Darwin's narcissistic mortification
Next year will be the 200th birthday of Charles Darwin, whose theory of evolution continues to provoke creationists to this day. Alexander Görlach met the legendary primate researcher Jane Goodall in London and asked about the concept of man in biology.
Jane Goodall is the most famous primate scientist in the world.
() Jane Goodall is the most famous primatologist in the world.

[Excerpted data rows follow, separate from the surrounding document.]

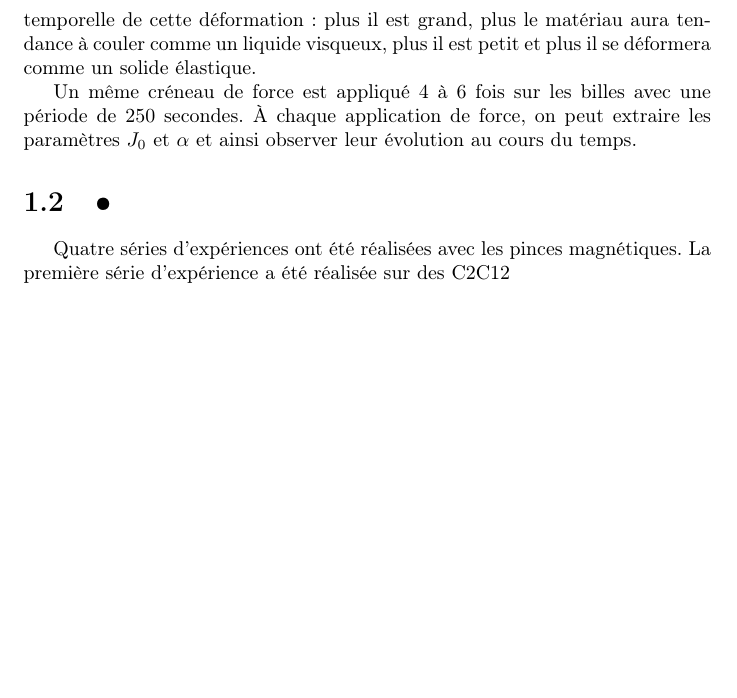
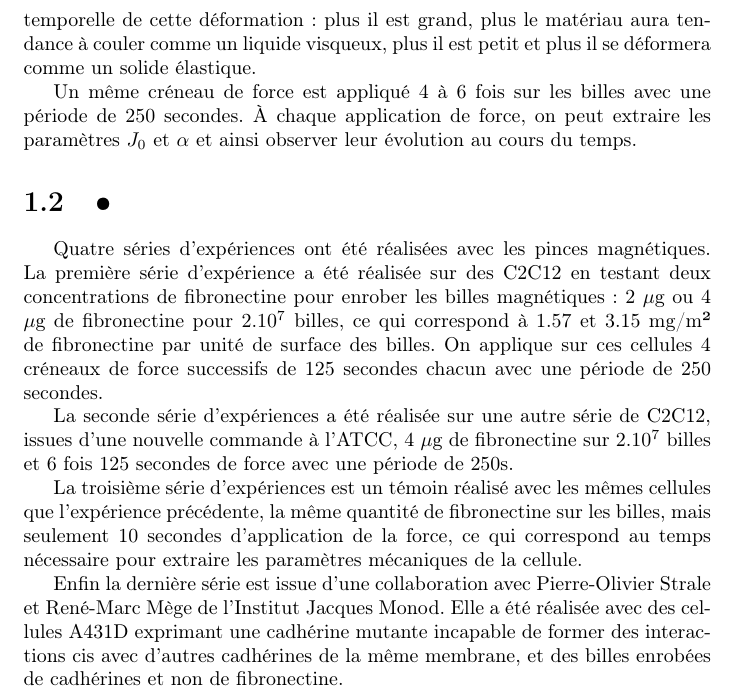
Before and after one commit to lmontel/These, a LaTeX document (Pinces.tex): part of page 4 of 4, cut so that both start at the same text, the shorter picture padded with empty space. Compiled offline with pdfLaTeX.

Commit message:
expériences

```diff
--- a/Pinces.tex
+++ b/Pinces.tex
@@ -89,7 +89,16 @@ Un même créneau de force est appliqué 4 à 6 fois sur les billes avec une pé
 \section{•}
 
 Quatre séries d'expériences ont été réalisées avec les pinces magnétiques.
-La première série d'expérience a été réalisée sur des C2C12
+La première série d'expérience a été réalisée sur des C2C12 en testant deux concentrations de fibronectine pour enrober les billes magnétiques : 2 \micro g ou  4 \micro g de fibronectine pour $2.10^7$ billes, ce qui correspond à 1.57 et 3.15 mg/m² de fibronectine par unité de surface des billes.
+On applique sur ces cellules 4 créneaux de force successifs de 125 secondes chacun avec une période de 250 secondes.
+
+La seconde série d'expériences a été réalisée sur une autre série de C2C12, issues d'une nouvelle commande à l'ATCC, 4 \micro g de fibronectine sur $2.10^7$ billes et 6 fois 125 secondes de force avec une période de 250s.
+
+La troisième série d'expériences est un témoin réalisé avec les mêmes cellules que l'expérience précédente, la même quantité de fibronectine sur les billes, mais seulement 10 secondes d'application de la force, ce qui correspond au temps nécessaire pour extraire les paramètres mécaniques de la cellule.
+
+
+Enfin la dernière série est issue d'une collaboration avec Pierre-Olivier Strale et René-Marc Mège de l'Institut Jacques Monod. Elle a été réalisée avec des cellules A431D exprimant une cadhérine mutante incapable de former des interactions cis avec d'autres cadhérines de la même membrane, et des billes enrobées de cadhérines et non de fibronectine.
+
 
 
 
```
Also changed, not shown: Methodes et dispositifs experimentaux.tex (+1 -1 lines).
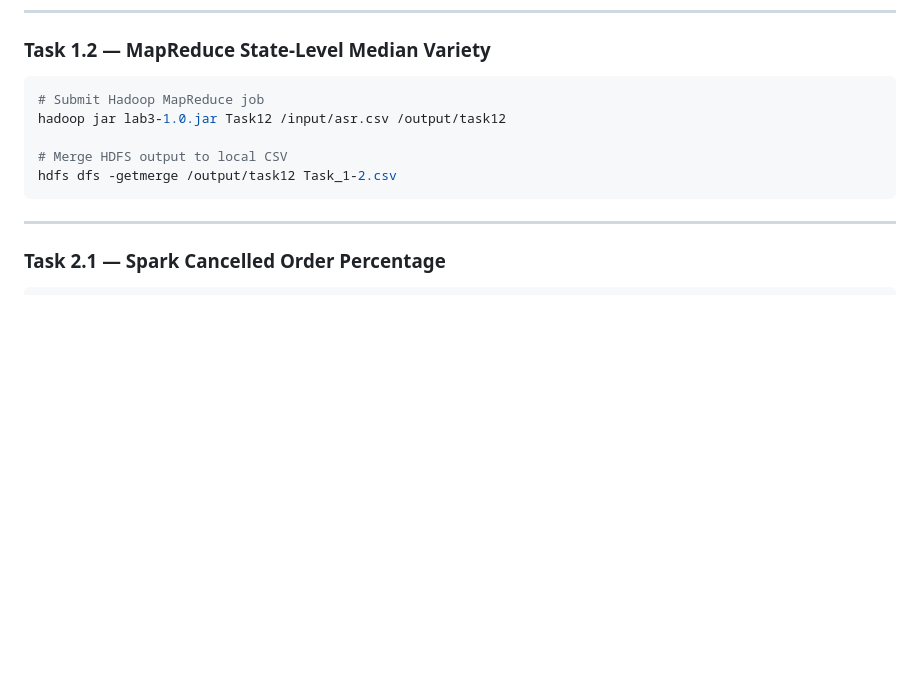
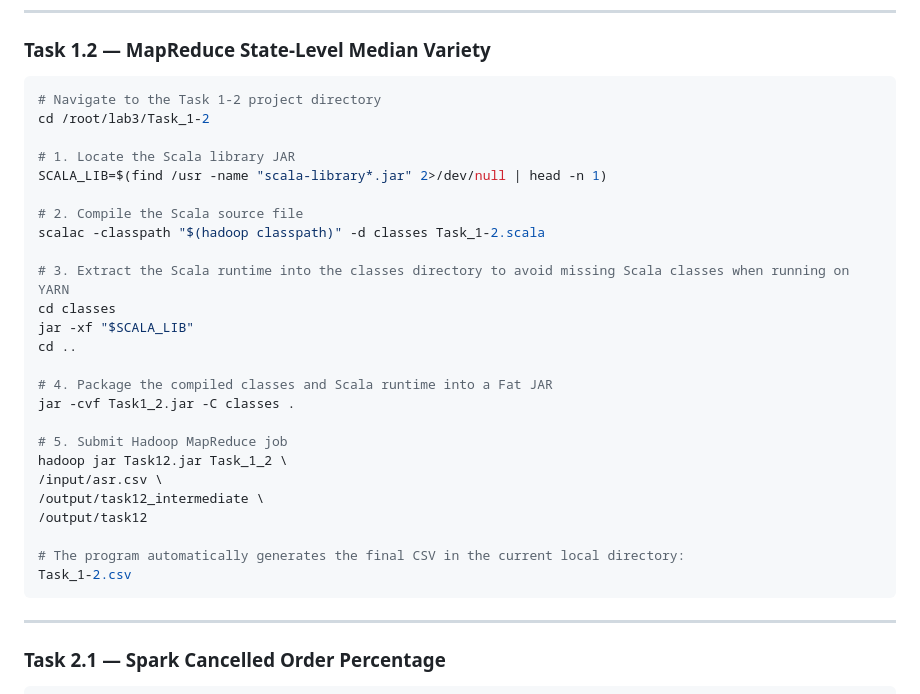
Before and after one commit to hungle123-dev/bigdata-lab3, a Markdown page: README.md, the part around the change. Drawn GitHub-style; blank space fills up the shorter version.

Commit message:
Update task 1.2 in README

````diff
--- a/README.md
+++ b/README.md
@@ -108,11 +108,31 @@ grep "DELHI" /root/lab2/Task_1-1.csv | tail -n 1         # Dynamic w=10: ends at
 
 ### Task 1.2 — MapReduce State-Level Median Variety
 ```bash
-# Submit Hadoop MapReduce job
-hadoop jar lab3-1.0.jar Task12 /input/asr.csv /output/task12
+# Navigate to the Task 1-2 project directory
+cd /root/lab3/Task_1-2
 
-# Merge HDFS output to local CSV
-hdfs dfs -getmerge /output/task12 Task_1-2.csv
+# 1. Locate the Scala library JAR
+SCALA_LIB=$(find /usr -name "scala-library*.jar" 2>/dev/null | head -n 1)
+
+# 2. Compile the Scala source file
+scalac -classpath "$(hadoop classpath)" -d classes Task_1-2.scala
+
+# 3. Extract the Scala runtime into the classes directory to avoid missing Scala classes when running on YARN
+cd classes
+jar -xf "$SCALA_LIB"
+cd ..
+
+# 4. Package the compiled classes and Scala runtime into a Fat JAR
+jar -cvf Task1_2.jar -C classes .
+
+# 5. Submit Hadoop MapReduce job
+hadoop jar Task12.jar Task_1_2 \
+/input/asr.csv \
+/output/task12_intermediate \
+/output/task12
+
+# The program automatically generates the final CSV in the current local directory:
+Task_1-2.csv
 ```
 
 ---
````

Also read: Wolfram Eilenberger: The laws of the jungleCharles Darwin presented his work on the origin of species 150 years ago. Creationism would now like to repress these insights. I believe in Charles Darwin's knowledge of the evolution of nature. But for me that doesn't mean that the existence of God is in any way called into question. The more we learn through science, the better we can understand the wonders of nature. I don't see any conflict between science and religion. Do you understand the narcissistic offense that lies in a biological relationship between humans and monkeys? Monkeys are not our direct ancestors. Apes and humans have the same ancestor, from there we evolved differently. To be honest, knowing how we became what we are isn't that important. It is much more important to know how we get along with one another today, how we resolve conflicts, and that on a planet that we have messed up quite a bit. Can we learn something from our relatives, the monkeys? What we can learn is that we have aggressive behaviors that we and the chimpanzees inherit from the same ancestors. But with our brains, unlike monkeys, we are able to resolve conflicts without violence. Unfortunately, there are still wars fought for economic or other treacherous reasons. But that has nothing to do with old instinct-driven territorial claims. What Makes Us Human? The language with which we can make moral decisions. We don't leave ourselves to instinct. What are the differences between humans and chimpanzees? It is the ability to discuss and to be able to speak about abstract things that do not really exist but are in our mind's eye. It is through this ability that our intellect has developed so explosively. Do you think chimpanzees have a soul? If we have a soul, then chimpanzees have one too. By the way, you can also observe the same emotions in them as we humans - for example joy, sadness or anger. I see the soul as part of our life energy. When you started studying chimpanzee behavior in Tanzania's Gombe Stream National Park, you had no academic training. You developed your own method. To study chimpanzee behavior, I used the only method I knew, and that was: observe, write down what I saw, and think about it. I finally learned scientific work in Cambridge. Why chimpanzees? It could have been any other animal. But my sponsor Professor Leakey has just suggested that I watch chimpanzees. He had just excavated and discovered human fossils. He argued that knowing more about our closest relatives could help us find out more about the behavior of our ancestors. Unlike your colleagues, you gave the animals names. Why? Why not! Every animal I owned up to that point had a name. Also, I didn't know at the time that it was customary for scientists to give chimpanzees numbers. I couldn't have memorized numbers anyway. Chimpanzee number twelve does this, chimpanzee number six does that. No, it didn't even cross my mind to give the chimpanzees numbers. Do women research differently than men? Yes I think so. I find that women are able to understand complex social relationships better than men because they have always played this role in the family. By having to understand babies' needs and behaviors without babies being able to express those needs, women have an advantage in research on primates. How has life in the jungle influenced you? That is hard to say. I was already quite shaped before I did research in the forest. Even as a child, I climbed trees to watch animals. With field research, I have fulfilled my dream. Interview conducted by Alexander Görlach Photo: Picture Alliance